(Data items)
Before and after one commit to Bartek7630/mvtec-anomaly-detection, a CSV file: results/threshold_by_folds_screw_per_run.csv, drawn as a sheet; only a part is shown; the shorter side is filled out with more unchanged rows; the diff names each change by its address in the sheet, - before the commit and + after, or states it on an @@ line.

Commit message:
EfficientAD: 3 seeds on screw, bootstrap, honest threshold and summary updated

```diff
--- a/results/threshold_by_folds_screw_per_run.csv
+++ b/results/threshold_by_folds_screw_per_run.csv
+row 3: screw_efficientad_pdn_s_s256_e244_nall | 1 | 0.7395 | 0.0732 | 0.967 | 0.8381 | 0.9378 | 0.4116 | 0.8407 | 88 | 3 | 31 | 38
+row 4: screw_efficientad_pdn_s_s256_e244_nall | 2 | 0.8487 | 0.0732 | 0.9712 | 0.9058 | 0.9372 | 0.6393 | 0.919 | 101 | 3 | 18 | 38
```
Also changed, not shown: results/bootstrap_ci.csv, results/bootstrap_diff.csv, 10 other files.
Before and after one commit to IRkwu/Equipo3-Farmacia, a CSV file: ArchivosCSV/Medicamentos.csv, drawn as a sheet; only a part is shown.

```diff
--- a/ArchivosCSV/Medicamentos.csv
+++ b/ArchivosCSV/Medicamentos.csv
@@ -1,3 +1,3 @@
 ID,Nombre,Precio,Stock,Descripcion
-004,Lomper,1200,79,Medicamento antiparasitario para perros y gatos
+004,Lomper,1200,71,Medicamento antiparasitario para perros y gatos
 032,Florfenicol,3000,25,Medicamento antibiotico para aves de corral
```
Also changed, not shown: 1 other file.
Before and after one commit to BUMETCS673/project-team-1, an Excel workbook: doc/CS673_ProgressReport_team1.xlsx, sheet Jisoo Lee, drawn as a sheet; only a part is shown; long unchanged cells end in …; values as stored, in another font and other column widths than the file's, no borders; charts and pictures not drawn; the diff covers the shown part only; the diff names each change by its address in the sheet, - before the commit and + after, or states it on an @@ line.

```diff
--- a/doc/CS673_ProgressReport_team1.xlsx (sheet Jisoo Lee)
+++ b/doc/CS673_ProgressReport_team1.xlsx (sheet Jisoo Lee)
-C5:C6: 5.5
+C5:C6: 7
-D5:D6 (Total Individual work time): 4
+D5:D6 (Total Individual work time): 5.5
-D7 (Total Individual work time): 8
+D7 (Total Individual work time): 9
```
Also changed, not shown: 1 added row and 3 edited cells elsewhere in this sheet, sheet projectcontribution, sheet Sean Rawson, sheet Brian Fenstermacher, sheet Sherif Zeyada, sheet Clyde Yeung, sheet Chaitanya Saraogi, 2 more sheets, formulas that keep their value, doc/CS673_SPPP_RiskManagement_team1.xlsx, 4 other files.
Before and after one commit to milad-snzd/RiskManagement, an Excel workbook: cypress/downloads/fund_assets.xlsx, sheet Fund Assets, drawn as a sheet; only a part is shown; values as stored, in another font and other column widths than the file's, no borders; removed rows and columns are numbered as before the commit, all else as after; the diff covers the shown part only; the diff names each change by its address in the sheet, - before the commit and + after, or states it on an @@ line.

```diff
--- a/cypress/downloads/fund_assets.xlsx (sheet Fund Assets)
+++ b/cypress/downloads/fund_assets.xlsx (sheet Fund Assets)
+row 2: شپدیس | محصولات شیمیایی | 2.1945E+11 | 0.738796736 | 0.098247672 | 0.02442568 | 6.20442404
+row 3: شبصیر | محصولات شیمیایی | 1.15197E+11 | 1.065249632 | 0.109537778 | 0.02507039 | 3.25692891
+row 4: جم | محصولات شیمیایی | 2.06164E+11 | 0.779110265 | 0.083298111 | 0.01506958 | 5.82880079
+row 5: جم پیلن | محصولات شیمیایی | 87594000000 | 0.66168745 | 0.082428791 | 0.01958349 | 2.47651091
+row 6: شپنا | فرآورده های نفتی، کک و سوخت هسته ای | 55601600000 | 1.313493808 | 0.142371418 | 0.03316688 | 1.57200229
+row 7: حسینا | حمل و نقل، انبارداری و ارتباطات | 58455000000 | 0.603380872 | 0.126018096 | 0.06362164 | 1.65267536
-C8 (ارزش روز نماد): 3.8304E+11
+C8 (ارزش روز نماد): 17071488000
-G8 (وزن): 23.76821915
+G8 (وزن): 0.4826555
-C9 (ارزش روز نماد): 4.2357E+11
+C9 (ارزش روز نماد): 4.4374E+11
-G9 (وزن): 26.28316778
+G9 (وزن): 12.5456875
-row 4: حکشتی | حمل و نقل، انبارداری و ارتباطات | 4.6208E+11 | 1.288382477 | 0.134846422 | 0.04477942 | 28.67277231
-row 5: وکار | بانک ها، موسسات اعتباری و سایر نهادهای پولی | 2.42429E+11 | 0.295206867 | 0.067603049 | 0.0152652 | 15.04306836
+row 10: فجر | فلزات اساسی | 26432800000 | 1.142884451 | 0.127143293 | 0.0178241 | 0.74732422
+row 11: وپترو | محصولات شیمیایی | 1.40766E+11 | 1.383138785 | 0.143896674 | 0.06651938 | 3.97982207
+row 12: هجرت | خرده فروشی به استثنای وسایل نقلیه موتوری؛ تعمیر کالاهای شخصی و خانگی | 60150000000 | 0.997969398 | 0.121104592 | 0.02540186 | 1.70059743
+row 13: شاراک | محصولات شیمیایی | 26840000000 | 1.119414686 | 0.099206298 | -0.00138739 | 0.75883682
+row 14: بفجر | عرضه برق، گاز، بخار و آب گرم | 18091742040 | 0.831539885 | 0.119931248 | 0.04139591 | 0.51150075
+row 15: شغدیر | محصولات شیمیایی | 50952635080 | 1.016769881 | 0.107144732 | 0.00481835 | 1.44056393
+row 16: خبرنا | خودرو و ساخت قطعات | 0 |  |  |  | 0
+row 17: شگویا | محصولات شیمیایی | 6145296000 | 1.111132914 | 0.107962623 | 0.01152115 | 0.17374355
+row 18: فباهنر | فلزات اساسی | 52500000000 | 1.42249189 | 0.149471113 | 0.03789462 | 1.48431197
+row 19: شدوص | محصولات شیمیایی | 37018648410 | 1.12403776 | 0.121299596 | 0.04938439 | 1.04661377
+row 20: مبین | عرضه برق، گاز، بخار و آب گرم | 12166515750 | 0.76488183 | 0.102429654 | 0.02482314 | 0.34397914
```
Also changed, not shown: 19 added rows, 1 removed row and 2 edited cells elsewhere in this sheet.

=== WORK TO COMPLETE ===
Each line above needs to be returned exactly as it is.

=== SOLUTION TO THE PROBLEM ===
Before and after one commit to Bartek7630/mvtec-anomaly-detection, a CSV file: results/threshold_by_folds_screw_per_run.csv, drawn as a sheet; only a part is shown; the shorter side is filled out with more unchanged rows; the diff names each change by its address in the sheet, - before the commit and + after, or states it on an @@ line.

Commit message:
EfficientAD: 3 seeds on screw, bootstrap, honest threshold and summary updated

```diff
--- a/results/threshold_by_folds_screw_per_run.csv
+++ b/results/threshold_by_folds_screw_per_run.csv
+row 3: screw_efficientad_pdn_s_s256_e244_nall | 1 | 0.7395 | 0.0732 | 0.967 | 0.8381 | 0.9378 | 0.4116 | 0.8407 | 88 | 3 | 31 | 38
+row 4: screw_efficientad_pdn_s_s256_e244_nall | 2 | 0.8487 | 0.0732 | 0.9712 | 0.9058 | 0.9372 | 0.6393 | 0.919 | 101 | 3 | 18 | 38
```
Also changed, not shown: results/bootstrap_ci.csv, results/bootstrap_diff.csv, 10 other files.
Before and after one commit to IRkwu/Equipo3-Farmacia, a CSV file: ArchivosCSV/Medicamentos.csv, drawn as a sheet; only a part is shown.

```diff
--- a/ArchivosCSV/Medicamentos.csv
+++ b/ArchivosCSV/Medicamentos.csv
@@ -1,3 +1,3 @@
 ID,Nombre,Precio,Stock,Descripcion
-004,Lomper,1200,79,Medicamento antiparasitario para perros y gatos
+004,Lomper,1200,71,Medicamento antiparasitario para perros y gatos
 032,Florfenicol,3000,25,Medicamento antibiotico para aves de corral
```
Also changed, not shown: 1 other file.
Before and after one commit to BUMETCS673/project-team-1, an Excel workbook: doc/CS673_ProgressReport_team1.xlsx, sheet Jisoo Lee, drawn as a sheet; only a part is shown; long unchanged cells end in …; values as stored, in another font and other column widths than the file's, no borders; charts and pictures not drawn; the diff covers the shown part only; the diff names each change by its address in the sheet, - before the commit and + after, or states it on an @@ line.

```diff
--- a/doc/CS673_ProgressReport_team1.xlsx (sheet Jisoo Lee)
+++ b/doc/CS673_ProgressReport_team1.xlsx (sheet Jisoo Lee)
-C5:C6: 5.5
+C5:C6: 7
-D5:D6 (Total Individual work time): 4
+D5:D6 (Total Individual work time): 5.5
-D7 (Total Individual work time): 8
+D7 (Total Individual work time): 9
```
Also changed, not shown: 1 added row and 3 edited cells elsewhere in this sheet, sheet projectcontribution, sheet Sean Rawson, sheet Brian Fenstermacher, sheet Sherif Zeyada, sheet Clyde Yeung, sheet Chaitanya Saraogi, 2 more sheets, formulas that keep their value, doc/CS673_SPPP_RiskManagement_team1.xlsx, 4 other files.
Before and after one commit to milad-snzd/RiskManagement, an Excel workbook: cypress/downloads/fund_assets.xlsx, sheet Fund Assets, drawn as a sheet; only a part is shown; values as stored, in another font and other column widths than the file's, no borders; removed rows and columns are numbered as before the commit, all else as after; the diff covers the shown part only; the diff names each change by its address in the sheet, - before the commit and + after, or states it on an @@ line.

```diff
--- a/cypress/downloads/fund_assets.xlsx (sheet Fund Assets)
+++ b/cypress/downloads/fund_assets.xlsx (sheet Fund Assets)
+row 2: شپدیس | محصولات شیمیایی | 2.1945E+11 | 0.738796736 | 0.098247672 | 0.02442568 | 6.20442404
+row 3: شبصیر | محصولات شیمیایی | 1.15197E+11 | 1.065249632 | 0.109537778 | 0.02507039 | 3.25692891
+row 4: جم | محصولات شیمیایی | 2.06164E+11 | 0.779110265 | 0.083298111 | 0.01506958 | 5.82880079
+row 5: جم پیلن | محصولات شیمیایی | 87594000000 | 0.66168745 | 0.082428791 | 0.01958349 | 2.47651091
+row 6: شپنا | فرآورده های نفتی، کک و سوخت هسته ای | 55601600000 | 1.313493808 | 0.142371418 | 0.03316688 | 1.57200229
+row 7: حسینا | حمل و نقل، انبارداری و ارتباطات | 58455000000 | 0.603380872 | 0.126018096 | 0.06362164 | 1.65267536
-C8 (ارزش روز نماد): 3.8304E+11
+C8 (ارزش روز نماد): 17071488000
-G8 (وزن): 23.76821915
+G8 (وزن): 0.4826555
-C9 (ارزش روز نماد): 4.2357E+11
+C9 (ارزش روز نماد): 4.4374E+11
-G9 (وزن): 26.28316778
+G9 (وزن): 12.5456875
-row 4: حکشتی | حمل و نقل، انبارداری و ارتباطات | 4.6208E+11 | 1.288382477 | 0.134846422 | 0.04477942 | 28.67277231
-row 5: وکار | بانک ها، موسسات اعتباری و سایر نهادهای پولی | 2.42429E+11 | 0.295206867 | 0.067603049 | 0.0152652 | 15.04306836
+row 10: فجر | فلزات اساسی | 26432800000 | 1.142884451 | 0.127143293 | 0.0178241 | 0.74732422
+row 11: وپترو | محصولات شیمیایی | 1.40766E+11 | 1.383138785 | 0.143896674 | 0.06651938 | 3.97982207
+row 12: هجرت | خرده فروشی به استثنای وسایل نقلیه موتوری؛ تعمیر کالاهای شخصی و خانگی | 60150000000 | 0.997969398 | 0.121104592 | 0.02540186 | 1.70059743
+row 13: شاراک | محصولات شیمیایی | 26840000000 | 1.119414686 | 0.099206298 | -0.00138739 | 0.75883682
+row 14: بفجر | عرضه برق، گاز، بخار و آب گرم | 18091742040 | 0.831539885 | 0.119931248 | 0.04139591 | 0.51150075
+row 15: شغدیر | محصولات شیمیایی | 50952635080 | 1.016769881 | 0.107144732 | 0.00481835 | 1.44056393
+row 16: خبرنا | خودرو و ساخت قطعات | 0 |  |  |  | 0
+row 17: شگویا | محصولات شیمیایی | 6145296000 | 1.111132914 | 0.107962623 | 0.01152115 | 0.17374355
+row 18: فباهنر | فلزات اساسی | 52500000000 | 1.42249189 | 0.149471113 | 0.03789462 | 1.48431197
+row 19: شدوص | محصولات شیمیایی | 37018648410 | 1.12403776 | 0.121299596 | 0.04938439 | 1.04661377
+row 20: مبین | عرضه برق، گاز، بخار و آب گرم | 12166515750 | 0.76488183 | 0.102429654 | 0.02482314 | 0.34397914
```
Also changed, not shown: 19 added rows, 1 removed row and 2 edited cells elsewhere in this sheet.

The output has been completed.